- _TASK TO COMPLETE_
Below are entries. Pull out all lines containing "초등돌봄교실".

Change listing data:
----

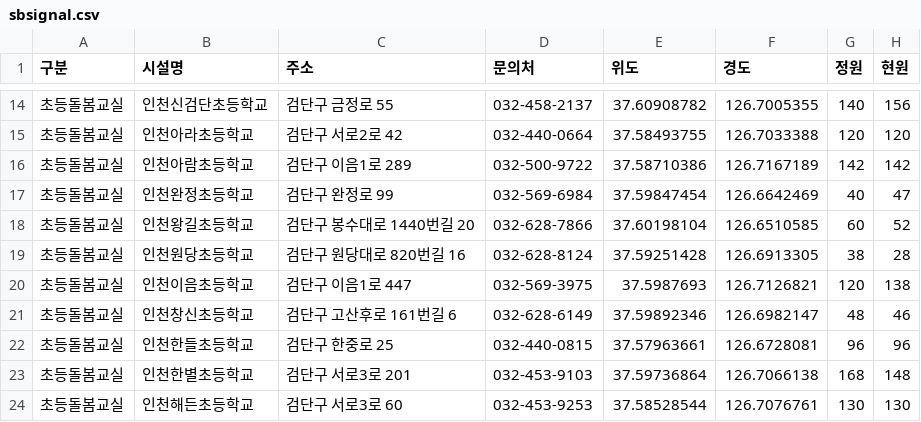
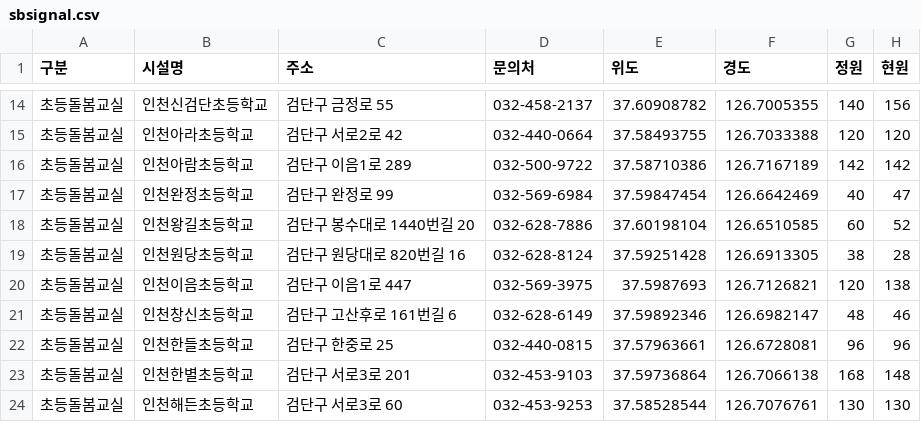
Before and after one commit to lih0606/signal, a CSV file: sbsignal.csv, drawn as a sheet; only a part is shown, gaps mark what is left out.

Commit message:
Update sbsignal.csv

```diff
--- a/sbsignal.csv
+++ b/sbsignal.csv
@@ -17,3 +17,3 @@
 초등돌봄교실,인천완정초등학교,검단구 완정로 99,032-569-6984,37.59847454,126.6642469,40,47
-초등돌봄교실,인천왕길초등학교,검단구 봉수대로 1440번길 20,032-628-7866,37.60198104,126.6510585,60,52
+초등돌봄교실,인천왕길초등학교,검단구 봉수대로 1440번길 20,032-628-7886,37.60198104,126.6510585,60,52
 초등돌봄교실,인천원당초등학교,검단구 원당대로 820번길 16,032-628-8124,37.59251428,126.6913305,38,28
```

----

- _SOLUTION TO THIS EXERCISE_
 초등돌봄교실,인천완정초등학교,검단구 완정로 99,032-569-6984,37.59847454,126.6642469,40,47
-초등돌봄교실,인천왕길초등학교,검단구 봉수대로 1440번길 20,032-628-7866,37.60198104,126.6510585,60,52
+초등돌봄교실,인천왕길초등학교,검단구 봉수대로 1440번길 20,032-628-7886,37.60198104,126.6510585,60,52
 초등돌봄교실,인천원당초등학교,검단구 원당대로 820번길 16,032-628-8124,37.59251428,126.6913305,38,28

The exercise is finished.